Premature breaking of the maternal bond between a cow and her calf triggers a strong behavioural response which renders separation and weaning major welfare challenges in suckling systems. Fence-line separation and weaning allowing physical contact has been evaluated for beef cattle and is claimed to reduce stress at separation. The objective of this study was to compare the post-separation behavioural response of cow-calf pairs separated either with a fence-line (FL, n=8 pairs) allowing physical contact or with a solid wall (SW, n=8 pairs) allowing merely auditory contact. After separation, all calves were offered milk (2.0 L, thrice a day) from a teat bottle to reduce the effect of hunger. Behaviours were recorded for 4 h at days 0 (day of separation), 1, 2, 3 and 4 from which we calculated the total behavioural reaction (area under the curve, AUC). Treatment differences were analysed with two samples Wilcoxon test. Most of the post-separation responses occurred during day 0-2. Results show that FL calves performed less high-pitched (open mouthed) vocalizations as compared to SW calves ( P=0.003). Median number of calls/4 h and range for FL vs. SW calves respectively were: day 0; 13 (0-94) vs. 361 (2-658), day 1; 10 (1-247) vs. 274 (18-872), day 2; 0 (0-4) vs. 48 (0-365), day 3; 0 (0-1) vs. 4 (0-135) and day 4; 0 (0-2) vs. 18 (0-84). Calves separated with FL also showed a lower frequency than SW calves ( P=0.003) of alert behaviour defined as high-head posture, pointed ears with focus towards the cow (median percentage of observations and range for FL and SW calves respectively): day 0; 23 (0-50) vs. 26 (0-50), day 1; 3 (0-12) vs. 12 (4-36), day 2; 0 (0-6) vs. 12 (0-18), day 3; 0 (0-2) vs. 3 (0-18) and day 4; 0 (0-2) vs. 15 (0-28). No significant treatment differences were found for other calf behaviours or in the post-separation behavioural responses of the cow. This is the first study to quantitatively assess two different vocalizations in response to separation; low-pitched vocalizations (with closed mouth) and high-pitched vocalizations in response to separation. Recordings of high-pitched vocalization seem to be a promising tool for assessing distress at separation. In conclusion, FL separation allowing physical contact may reduce the vocal response and alert behaviour of calves.
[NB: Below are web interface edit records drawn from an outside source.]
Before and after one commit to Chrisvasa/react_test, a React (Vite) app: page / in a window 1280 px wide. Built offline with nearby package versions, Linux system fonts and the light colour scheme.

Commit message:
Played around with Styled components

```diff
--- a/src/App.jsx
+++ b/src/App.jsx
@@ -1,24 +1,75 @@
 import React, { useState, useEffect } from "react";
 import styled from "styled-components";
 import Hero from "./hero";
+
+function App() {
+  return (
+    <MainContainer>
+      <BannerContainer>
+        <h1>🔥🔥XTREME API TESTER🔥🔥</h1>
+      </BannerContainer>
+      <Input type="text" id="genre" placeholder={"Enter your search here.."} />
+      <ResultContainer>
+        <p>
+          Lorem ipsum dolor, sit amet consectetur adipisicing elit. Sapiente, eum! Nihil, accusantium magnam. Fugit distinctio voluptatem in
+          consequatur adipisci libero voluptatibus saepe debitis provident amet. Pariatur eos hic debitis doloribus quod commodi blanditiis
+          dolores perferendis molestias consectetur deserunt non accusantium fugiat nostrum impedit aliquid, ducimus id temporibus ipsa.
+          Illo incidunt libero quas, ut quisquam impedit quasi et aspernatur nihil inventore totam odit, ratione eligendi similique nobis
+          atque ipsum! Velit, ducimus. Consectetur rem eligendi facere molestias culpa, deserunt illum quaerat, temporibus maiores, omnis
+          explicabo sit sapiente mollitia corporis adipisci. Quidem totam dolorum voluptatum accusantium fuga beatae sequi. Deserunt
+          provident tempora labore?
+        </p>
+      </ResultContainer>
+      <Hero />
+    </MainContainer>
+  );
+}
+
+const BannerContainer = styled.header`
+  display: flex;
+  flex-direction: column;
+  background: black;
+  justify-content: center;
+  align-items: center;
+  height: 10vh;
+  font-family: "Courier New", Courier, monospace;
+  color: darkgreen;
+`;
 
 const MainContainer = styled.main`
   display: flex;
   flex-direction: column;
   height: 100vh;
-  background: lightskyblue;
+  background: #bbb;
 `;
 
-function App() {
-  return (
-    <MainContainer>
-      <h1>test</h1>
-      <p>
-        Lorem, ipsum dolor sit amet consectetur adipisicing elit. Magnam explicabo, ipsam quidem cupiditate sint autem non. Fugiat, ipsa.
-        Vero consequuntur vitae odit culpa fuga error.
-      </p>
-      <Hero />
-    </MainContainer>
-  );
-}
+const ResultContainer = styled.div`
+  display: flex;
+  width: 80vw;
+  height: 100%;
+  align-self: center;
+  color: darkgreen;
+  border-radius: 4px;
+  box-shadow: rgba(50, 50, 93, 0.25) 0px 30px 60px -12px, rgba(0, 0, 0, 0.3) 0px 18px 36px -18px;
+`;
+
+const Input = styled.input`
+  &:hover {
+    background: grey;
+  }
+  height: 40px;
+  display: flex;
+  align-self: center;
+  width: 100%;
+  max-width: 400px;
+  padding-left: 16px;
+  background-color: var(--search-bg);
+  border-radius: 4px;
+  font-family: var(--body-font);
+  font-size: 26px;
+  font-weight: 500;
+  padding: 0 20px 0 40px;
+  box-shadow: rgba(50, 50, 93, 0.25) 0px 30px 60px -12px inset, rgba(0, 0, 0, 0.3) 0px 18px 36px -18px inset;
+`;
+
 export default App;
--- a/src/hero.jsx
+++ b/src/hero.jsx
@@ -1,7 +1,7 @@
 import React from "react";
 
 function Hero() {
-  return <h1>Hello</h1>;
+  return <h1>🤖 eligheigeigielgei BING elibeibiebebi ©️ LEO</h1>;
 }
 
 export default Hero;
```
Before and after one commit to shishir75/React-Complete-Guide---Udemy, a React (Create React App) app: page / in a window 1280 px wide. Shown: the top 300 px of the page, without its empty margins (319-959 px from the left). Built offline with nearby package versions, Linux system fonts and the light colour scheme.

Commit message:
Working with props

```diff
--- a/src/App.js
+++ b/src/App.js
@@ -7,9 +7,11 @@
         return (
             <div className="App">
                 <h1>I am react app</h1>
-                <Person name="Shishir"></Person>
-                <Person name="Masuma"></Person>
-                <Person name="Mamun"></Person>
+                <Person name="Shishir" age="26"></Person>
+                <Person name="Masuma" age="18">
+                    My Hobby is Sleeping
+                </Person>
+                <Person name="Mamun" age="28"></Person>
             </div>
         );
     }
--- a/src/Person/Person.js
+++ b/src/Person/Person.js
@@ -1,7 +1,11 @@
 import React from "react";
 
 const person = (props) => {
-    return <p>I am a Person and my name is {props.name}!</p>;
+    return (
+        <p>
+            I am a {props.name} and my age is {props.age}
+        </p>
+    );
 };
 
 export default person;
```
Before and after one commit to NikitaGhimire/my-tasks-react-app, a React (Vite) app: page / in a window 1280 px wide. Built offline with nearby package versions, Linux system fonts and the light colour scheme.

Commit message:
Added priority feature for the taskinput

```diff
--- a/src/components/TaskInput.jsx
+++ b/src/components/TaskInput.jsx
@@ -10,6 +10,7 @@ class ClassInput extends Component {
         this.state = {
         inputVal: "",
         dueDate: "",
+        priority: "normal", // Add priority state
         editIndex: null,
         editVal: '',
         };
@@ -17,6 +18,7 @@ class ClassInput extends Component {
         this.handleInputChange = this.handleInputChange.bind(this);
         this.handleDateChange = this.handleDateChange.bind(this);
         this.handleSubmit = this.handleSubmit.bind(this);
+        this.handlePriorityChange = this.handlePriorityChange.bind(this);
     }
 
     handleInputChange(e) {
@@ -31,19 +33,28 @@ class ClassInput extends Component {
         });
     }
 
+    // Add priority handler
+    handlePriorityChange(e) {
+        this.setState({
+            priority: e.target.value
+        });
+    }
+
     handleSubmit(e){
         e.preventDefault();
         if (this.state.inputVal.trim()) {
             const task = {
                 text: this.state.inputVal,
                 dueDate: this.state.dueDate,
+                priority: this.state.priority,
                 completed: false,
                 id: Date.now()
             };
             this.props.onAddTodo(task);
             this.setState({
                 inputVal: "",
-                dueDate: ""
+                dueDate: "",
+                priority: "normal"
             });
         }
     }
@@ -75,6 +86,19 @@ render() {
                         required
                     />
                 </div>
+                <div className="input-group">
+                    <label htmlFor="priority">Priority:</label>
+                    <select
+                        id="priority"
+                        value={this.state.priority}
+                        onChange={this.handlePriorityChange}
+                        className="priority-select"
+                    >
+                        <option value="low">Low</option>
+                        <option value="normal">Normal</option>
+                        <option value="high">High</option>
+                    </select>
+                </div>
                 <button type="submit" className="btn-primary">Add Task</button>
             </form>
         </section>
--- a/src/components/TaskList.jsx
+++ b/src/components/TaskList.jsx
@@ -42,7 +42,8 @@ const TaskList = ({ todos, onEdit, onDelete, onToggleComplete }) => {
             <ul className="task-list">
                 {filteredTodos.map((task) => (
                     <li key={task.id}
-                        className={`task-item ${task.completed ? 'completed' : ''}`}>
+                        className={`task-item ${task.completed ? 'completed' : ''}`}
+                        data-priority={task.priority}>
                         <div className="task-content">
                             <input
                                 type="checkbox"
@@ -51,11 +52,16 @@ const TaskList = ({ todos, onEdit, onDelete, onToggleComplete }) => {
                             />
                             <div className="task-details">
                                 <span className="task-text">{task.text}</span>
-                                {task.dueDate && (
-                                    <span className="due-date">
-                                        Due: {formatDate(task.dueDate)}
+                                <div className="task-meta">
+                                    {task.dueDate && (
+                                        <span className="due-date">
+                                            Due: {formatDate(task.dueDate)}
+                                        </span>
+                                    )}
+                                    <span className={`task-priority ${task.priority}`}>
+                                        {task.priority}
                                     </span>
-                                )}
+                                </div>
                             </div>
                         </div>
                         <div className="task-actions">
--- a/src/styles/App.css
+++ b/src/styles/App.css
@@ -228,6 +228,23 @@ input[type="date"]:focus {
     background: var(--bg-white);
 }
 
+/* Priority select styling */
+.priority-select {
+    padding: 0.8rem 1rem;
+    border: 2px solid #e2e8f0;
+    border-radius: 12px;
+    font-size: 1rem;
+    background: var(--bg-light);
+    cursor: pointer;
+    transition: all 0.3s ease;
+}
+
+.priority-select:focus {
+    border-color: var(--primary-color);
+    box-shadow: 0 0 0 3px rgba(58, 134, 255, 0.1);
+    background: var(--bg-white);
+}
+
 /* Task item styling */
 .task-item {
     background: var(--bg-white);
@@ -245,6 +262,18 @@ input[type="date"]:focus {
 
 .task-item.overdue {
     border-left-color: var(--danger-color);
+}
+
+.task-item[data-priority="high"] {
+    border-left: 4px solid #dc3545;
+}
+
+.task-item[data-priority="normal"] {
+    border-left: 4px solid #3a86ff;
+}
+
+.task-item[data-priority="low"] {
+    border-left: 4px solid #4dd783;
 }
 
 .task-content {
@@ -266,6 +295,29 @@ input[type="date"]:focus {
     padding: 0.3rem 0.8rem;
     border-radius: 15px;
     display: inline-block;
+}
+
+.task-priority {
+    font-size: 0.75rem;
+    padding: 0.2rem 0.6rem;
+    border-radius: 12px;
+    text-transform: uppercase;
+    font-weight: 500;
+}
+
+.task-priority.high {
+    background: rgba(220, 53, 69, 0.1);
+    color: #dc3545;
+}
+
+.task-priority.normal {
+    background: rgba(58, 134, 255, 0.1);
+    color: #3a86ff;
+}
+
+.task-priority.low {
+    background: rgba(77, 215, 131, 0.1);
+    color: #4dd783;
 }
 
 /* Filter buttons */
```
Publication Title Applied Animal Behaviour Science
Volume 166
Pages 11-19
ISBN/ISSN 0168-1591
Language English
Author Address Norwegian Veterinary Institute, Department of Health Surveillance, Postbox 750 Sentrum, 0106 Oslo,
Cite this work

Researchers should cite this work as follows:

  1. Animal behavior
  2. Animals
  3. Bovidae
  4. Calves
  5. Cattle
  6. Ear
  7. Effect
  8. Hunger
  9. Mammals
  10. Maturity
  11. mouth
  12. peer-reviewed
  13. Posture
  14. Ruminants
  15. suckling
  16. ungulates
  17. vertebrates
  18. vocalizations
  19. weaning
  1. peer-reviewed